The problem — Determine how many of the lines below include "Logic", then respond with that number and no other text.

Task inputs —
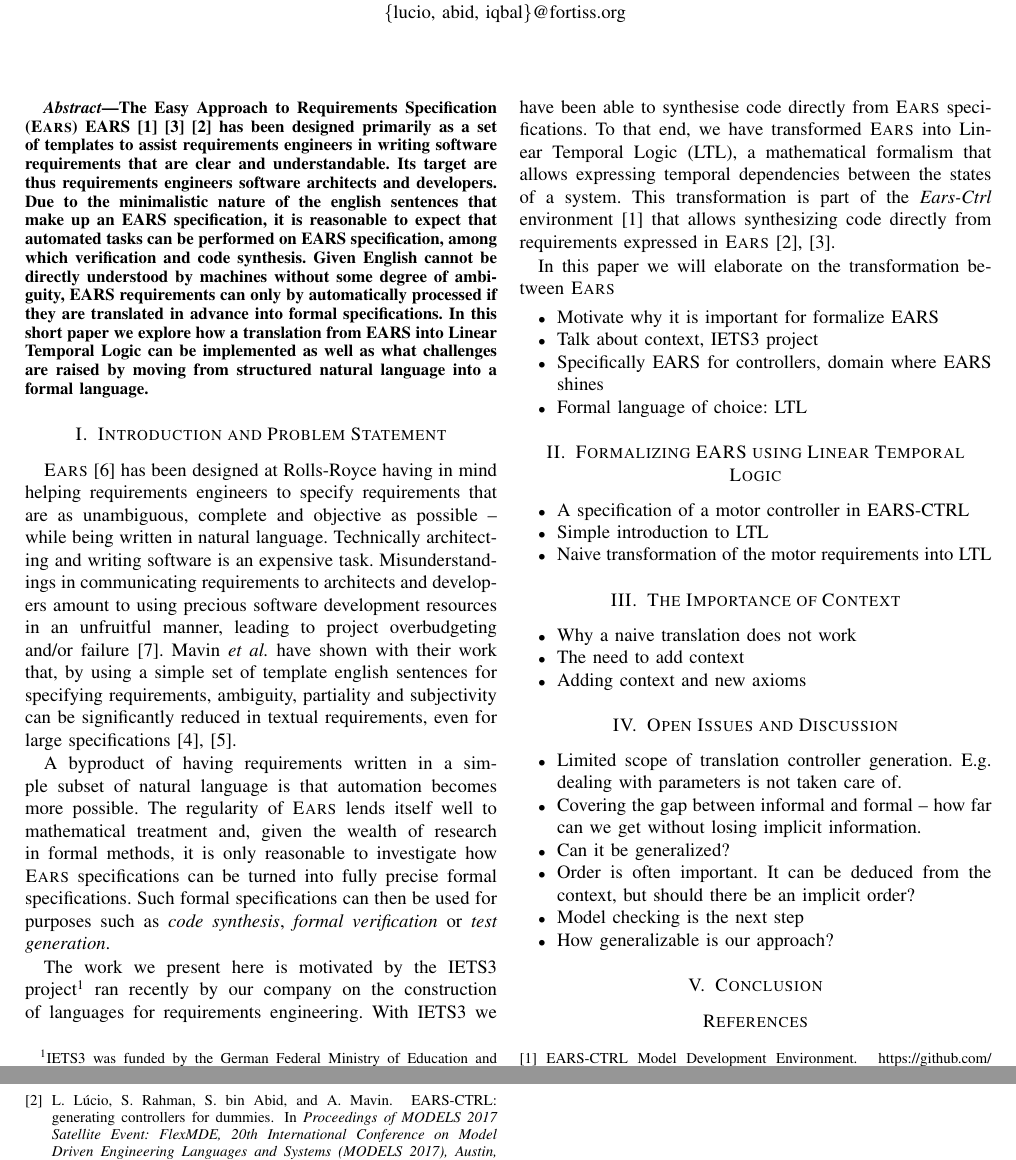
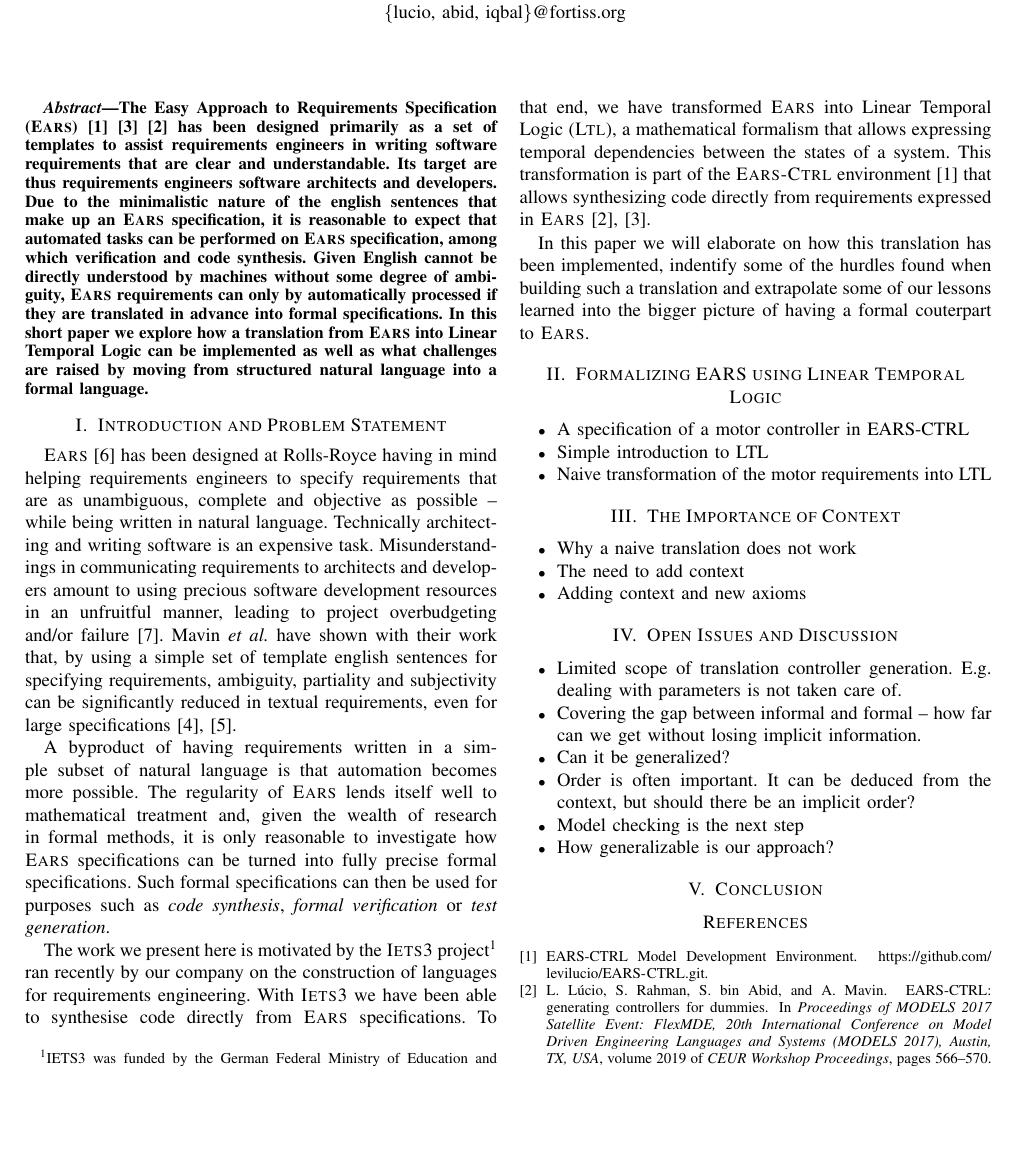
Before and after one commit to levilucio/EARS-RE, a LaTeX paper (ears_re.tex, which reads text/abstract.tex, text/introduction.tex): two parts of pages 1 and 2 of 2 before the commit and part of page 1 of 2 after it, the two joined at a grey line, cut so that both start at the same text, the shorter picture padded with empty space. Compiled offline with pdfLaTeX; a missing font is replaced by an installed copy or a similar font; a LaTeX package or settings file that is missing is left out.

Commit message:
added intro

```diff
--- a/ears_re.tex
+++ b/ears_re.tex
@@ -42,8 +42,9 @@
 
 \newcommand{\ears}{\textsc{Ears}\xspace}
 \newcommand{\etal}{\emph{et al.}\xspace}
-\newcommand{\earsctrl}{\emph{Ears-Ctrl}\xspace}
-\newcommand{\ltl}{\emph{Ltl}\xspace}
+\newcommand{\earsctrl}{\textsc{Ears-Ctrl}\xspace}
+\newcommand{\ltl}{\textsc{Ltl}\xspace}
+\newcommand{\iets}{\textsc{Iets3}\xspace}
 
 \newtheorem{definition}{Definition}
 
--- a/text/abstract.tex
+++ b/text/abstract.tex
@@ -1,14 +1,13 @@
 The Easy Approach to Requirements Specification (\ears)
-EARS\cite{earsctrlProcess}\cite{LucioRCA16}\cite{LucioRAM17} has
-been designed primarily as a set of templates to assist requirements engineers
+\cite{earsctrlProcess}\cite{LucioRCA16}\cite{LucioRAM17} has been designed primarily as a set of templates to assist requirements engineers
 in writing software requirements that are clear and understandable.
 Its target are thus requirements engineers software architects and developers.
-Due to the minimalistic nature of the english sentences that make up an EARS
+Due to the minimalistic nature of the english sentences that make up an \ears
 specification, it is reasonable to expect that automated tasks can be performed
-on EARS specification, among which verification and code synthesis. Given
+on \ears specification, among which verification and code synthesis. Given
 English cannot be directly understood by machines without some degree of
-ambiguity, EARS requirements can only by automatically processed if they are
+ambiguity, \ears requirements can only by automatically processed if they are
 translated in advance into formal specifications. In this short paper we explore
-how a translation from EARS into Linear Temporal Logic can be implemented as
+how a translation from \ears into Linear Temporal Logic can be implemented as
 well as what challenges are raised by moving from structured natural language
 into a formal language.
--- a/text/introduction.tex
+++ b/text/introduction.tex
@@ -20,22 +20,18 @@ can be turned into fully precise formal specifications. Such formal
 specifications can then be used for purposes such as \emph{code synthesis},
 \emph{formal verification} or \emph{test generation}.
 
-The work we present here is motivated by the IETS3 project\footnote{IETS3 was
+The work we present here is motivated by the \iets project\footnote{IETS3 was
 funded by the German Federal Ministry of Education and Research under code
 01IS15037A/B} ran recently by our company on the construction of languages for
-requirements engineering. With IETS3 we have been able to synthesise code
+requirements engineering. With \iets we have been able to synthesise code
 directly from \ears specifications. To that end, we have transformed \ears into
-Linear Temporal Logic (LTL), a mathematical formalism that allows expressing
+Linear Temporal Logic (\ltl), a mathematical formalism that allows expressing
 temporal dependencies between the states of a system. This transformation is
 part of the \earsctrl environment~\cite{earsctrlProcess} that allows
 synthesizing code directly from requirements expressed in
 \ears~\cite{LucioRCA16,LucioRAM17}.
 
-In this paper we will elaborate on the transformation between \ears
-
-\begin{itemize}
-  \item Motivate why it is important for formalize EARS
-  \item Talk about context, IETS3 project
-  \item Specifically EARS for controllers, domain where EARS shines
-  \item Formal language of choice: LTL
-\end{itemize}
+In this paper we will elaborate on how this translation has been implemented,
+indentify some of the hurdles found when building such a translation and
+extrapolate some of our lessons learned into the bigger picture of having a
+formal couterpart to \ears.
```
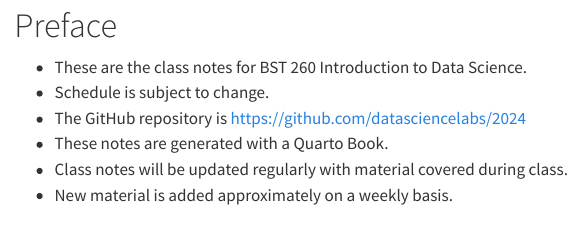
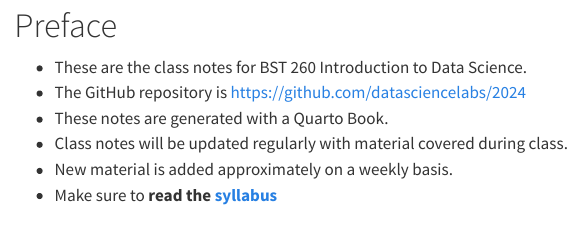
Before and after one commit to datasciencelabs/2024, a Quarto document (index.qmd): the page in a window 1100 px wide, from its top. Rendered offline with R 4.5, knitr and Pandoc in place of Quarto, with nearby package versions.

Commit message:
Edits to preface and yaml file.

```diff
--- a/index.qmd
+++ b/index.qmd
@@ -1,15 +1,23 @@
 # Preface {.unnumbered}
 
 * These are the class notes for BST 260 Introduction to Data Science.
-* Schedule is subject to change.
 * The GitHub repository is <https://github.com/datasciencelabs/2024>
 * These notes are generated with a Quarto Book.
 * Class notes will be updated regularly with material covered during class.
 * New material is added approximately on a weekly basis.
+* Make sure to **read the [syllabus](syllabus.qmd)**
 
-# Instructors
+<div style="text-align: center;">
+<iframe width="280" height="157" src="https://www.youtube.com/embed/aL_fP5axQV4" frameborder="0" allow="accelerometer; autoplay; clipboard-write; encrypted-media; gyroscope; picture-in-picture" allowfullscreen></iframe>
+</div>
+
+## Instructors
 
 * [Rafael A. Irizarry](http://rafalab.github.io)
 * Corri Sept
 * Nikhil Vytla
 * Yuan Wang
+
+
+
+#
```
Also changed, not shown: _quarto.yml (+2 -2 lines), docs/search.json, 4 other files.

Written solution — 4